* Data for this task

———

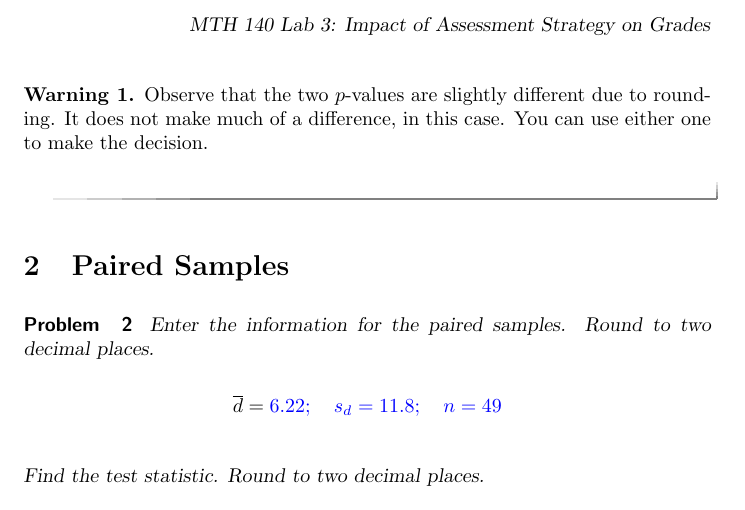
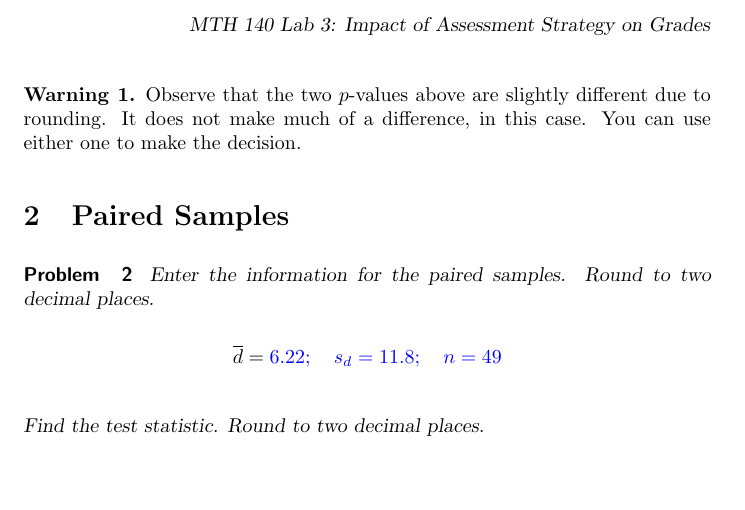
Before and after one commit to annadavismath/precalculus, a LaTeX document (MTH140Lab3/MTH140Lab3.tex): part of page 2 of 2, cut so that both start at the same text, the shorter picture padded with empty space. Compiled offline with pdfLaTeX.

Commit message:
Update MTH140Lab3.tex

```diff
--- a/MTH140Lab3/MTH140Lab3.tex
+++ b/MTH140Lab3/MTH140Lab3.tex
@@ -36,11 +36,12 @@ $$p=\answer{0.8666}$$
 Find the $p$-value using the spreadsheet function "=T.TEST".  Round to four decimal places.
 
 $$p=\answer{0.8681}$$
-\begin{warning}
-Observe that the two $p$-values are slightly different due to rounding.  It does not make much of a difference, in this case.  You can use either one to make the decision.
-\end{warning}
+
 \end{problem}
 
+\begin{warning}
+Observe that the two $p$-values above are slightly different due to rounding.  It does not make much of a difference, in this case.  You can use either one to make the decision.
+\end{warning}
 
 
 \section{Paired Samples}
```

———

* Problem
Please repeat the data above exactly as it appears, pictures excluded.

* Task solution
Before and after one commit to annadavismath/precalculus, a LaTeX document (MTH140Lab3/MTH140Lab3.tex): part of page 2 of 2, cut so that both start at the same text, the shorter picture padded with empty space. Compiled offline with pdfLaTeX.

Commit message:
Update MTH140Lab3.tex

```diff
--- a/MTH140Lab3/MTH140Lab3.tex
+++ b/MTH140Lab3/MTH140Lab3.tex
@@ -36,11 +36,12 @@ $$p=\answer{0.8666}$$
 Find the $p$-value using the spreadsheet function "=T.TEST".  Round to four decimal places.
 
 $$p=\answer{0.8681}$$
-\begin{warning}
-Observe that the two $p$-values are slightly different due to rounding.  It does not make much of a difference, in this case.  You can use either one to make the decision.
-\end{warning}
+
 \end{problem}
 
+\begin{warning}
+Observe that the two $p$-values above are slightly different due to rounding.  It does not make much of a difference, in this case.  You can use either one to make the decision.
+\end{warning}
 
 
 \section{Paired Samples}
```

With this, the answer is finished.